What you should do |
Keeping every word intact, reproduce all of the records.

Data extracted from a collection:
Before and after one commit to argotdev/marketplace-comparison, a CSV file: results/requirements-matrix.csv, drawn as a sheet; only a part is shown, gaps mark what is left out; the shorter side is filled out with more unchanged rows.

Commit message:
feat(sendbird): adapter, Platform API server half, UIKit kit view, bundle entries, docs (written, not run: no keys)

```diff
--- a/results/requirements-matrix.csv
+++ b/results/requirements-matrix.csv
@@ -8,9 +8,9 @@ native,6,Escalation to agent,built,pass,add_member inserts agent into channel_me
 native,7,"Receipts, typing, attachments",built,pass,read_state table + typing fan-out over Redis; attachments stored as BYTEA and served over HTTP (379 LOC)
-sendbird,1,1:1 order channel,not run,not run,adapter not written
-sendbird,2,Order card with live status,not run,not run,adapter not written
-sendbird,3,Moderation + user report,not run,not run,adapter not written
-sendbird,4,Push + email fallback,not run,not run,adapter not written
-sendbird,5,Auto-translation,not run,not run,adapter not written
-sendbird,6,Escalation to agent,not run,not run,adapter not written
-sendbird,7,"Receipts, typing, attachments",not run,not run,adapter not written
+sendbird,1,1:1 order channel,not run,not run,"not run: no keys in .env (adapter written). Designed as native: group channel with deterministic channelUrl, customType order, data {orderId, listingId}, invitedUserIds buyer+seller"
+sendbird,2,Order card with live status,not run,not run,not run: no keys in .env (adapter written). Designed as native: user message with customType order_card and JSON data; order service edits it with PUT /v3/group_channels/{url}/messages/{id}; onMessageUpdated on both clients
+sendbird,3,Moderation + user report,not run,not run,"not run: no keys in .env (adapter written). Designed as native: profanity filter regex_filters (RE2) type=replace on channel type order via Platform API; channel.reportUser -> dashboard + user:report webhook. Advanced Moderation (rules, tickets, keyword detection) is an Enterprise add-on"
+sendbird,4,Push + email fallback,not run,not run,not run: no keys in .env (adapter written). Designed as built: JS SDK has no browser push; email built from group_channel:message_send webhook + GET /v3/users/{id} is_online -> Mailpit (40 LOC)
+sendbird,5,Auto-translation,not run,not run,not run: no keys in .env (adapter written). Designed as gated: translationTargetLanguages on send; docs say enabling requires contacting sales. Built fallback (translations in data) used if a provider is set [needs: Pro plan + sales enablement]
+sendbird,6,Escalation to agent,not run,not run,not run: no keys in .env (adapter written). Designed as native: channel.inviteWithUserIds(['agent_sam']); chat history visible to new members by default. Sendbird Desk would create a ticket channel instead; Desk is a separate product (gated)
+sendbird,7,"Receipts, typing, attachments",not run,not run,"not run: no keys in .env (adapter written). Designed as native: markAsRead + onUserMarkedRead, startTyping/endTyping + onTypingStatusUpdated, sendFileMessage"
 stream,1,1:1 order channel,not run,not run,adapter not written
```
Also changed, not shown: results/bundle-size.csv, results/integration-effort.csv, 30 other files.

Exercise answer |
Before and after one commit to argotdev/marketplace-comparison, a CSV file: results/requirements-matrix.csv, drawn as a sheet; only a part is shown, gaps mark what is left out; the shorter side is filled out with more unchanged rows.

Commit message:
feat(sendbird): adapter, Platform API server half, UIKit kit view, bundle entries, docs (written, not run: no keys)

```diff
--- a/results/requirements-matrix.csv
+++ b/results/requirements-matrix.csv
@@ -8,9 +8,9 @@ native,6,Escalation to agent,built,pass,add_member inserts agent into channel_me
 native,7,"Receipts, typing, attachments",built,pass,read_state table + typing fan-out over Redis; attachments stored as BYTEA and served over HTTP (379 LOC)
-sendbird,1,1:1 order channel,not run,not run,adapter not written
-sendbird,2,Order card with live status,not run,not run,adapter not written
-sendbird,3,Moderation + user report,not run,not run,adapter not written
-sendbird,4,Push + email fallback,not run,not run,adapter not written
-sendbird,5,Auto-translation,not run,not run,adapter not written
-sendbird,6,Escalation to agent,not run,not run,adapter not written
-sendbird,7,"Receipts, typing, attachments",not run,not run,adapter not written
+sendbird,1,1:1 order channel,not run,not run,"not run: no keys in .env (adapter written). Designed as native: group channel with deterministic channelUrl, customType order, data {orderId, listingId}, invitedUserIds buyer+seller"
+sendbird,2,Order card with live status,not run,not run,not run: no keys in .env (adapter written). Designed as native: user message with customType order_card and JSON data; order service edits it with PUT /v3/group_channels/{url}/messages/{id}; onMessageUpdated on both clients
+sendbird,3,Moderation + user report,not run,not run,"not run: no keys in .env (adapter written). Designed as native: profanity filter regex_filters (RE2) type=replace on channel type order via Platform API; channel.reportUser -> dashboard + user:report webhook. Advanced Moderation (rules, tickets, keyword detection) is an Enterprise add-on"
+sendbird,4,Push + email fallback,not run,not run,not run: no keys in .env (adapter written). Designed as built: JS SDK has no browser push; email built from group_channel:message_send webhook + GET /v3/users/{id} is_online -> Mailpit (40 LOC)
+sendbird,5,Auto-translation,not run,not run,not run: no keys in .env (adapter written). Designed as gated: translationTargetLanguages on send; docs say enabling requires contacting sales. Built fallback (translations in data) used if a provider is set [needs: Pro plan + sales enablement]
+sendbird,6,Escalation to agent,not run,not run,not run: no keys in .env (adapter written). Designed as native: channel.inviteWithUserIds(['agent_sam']); chat history visible to new members by default. Sendbird Desk would create a ticket channel instead; Desk is a separate product (gated)
+sendbird,7,"Receipts, typing, attachments",not run,not run,"not run: no keys in .env (adapter written). Designed as native: markAsRead + onUserMarkedRead, startTyping/endTyping + onTypingStatusUpdated, sendFileMessage"
 stream,1,1:1 order channel,not run,not run,adapter not written
```
Also changed, not shown: results/bundle-size.csv, results/integration-effort.csv, 30 other files.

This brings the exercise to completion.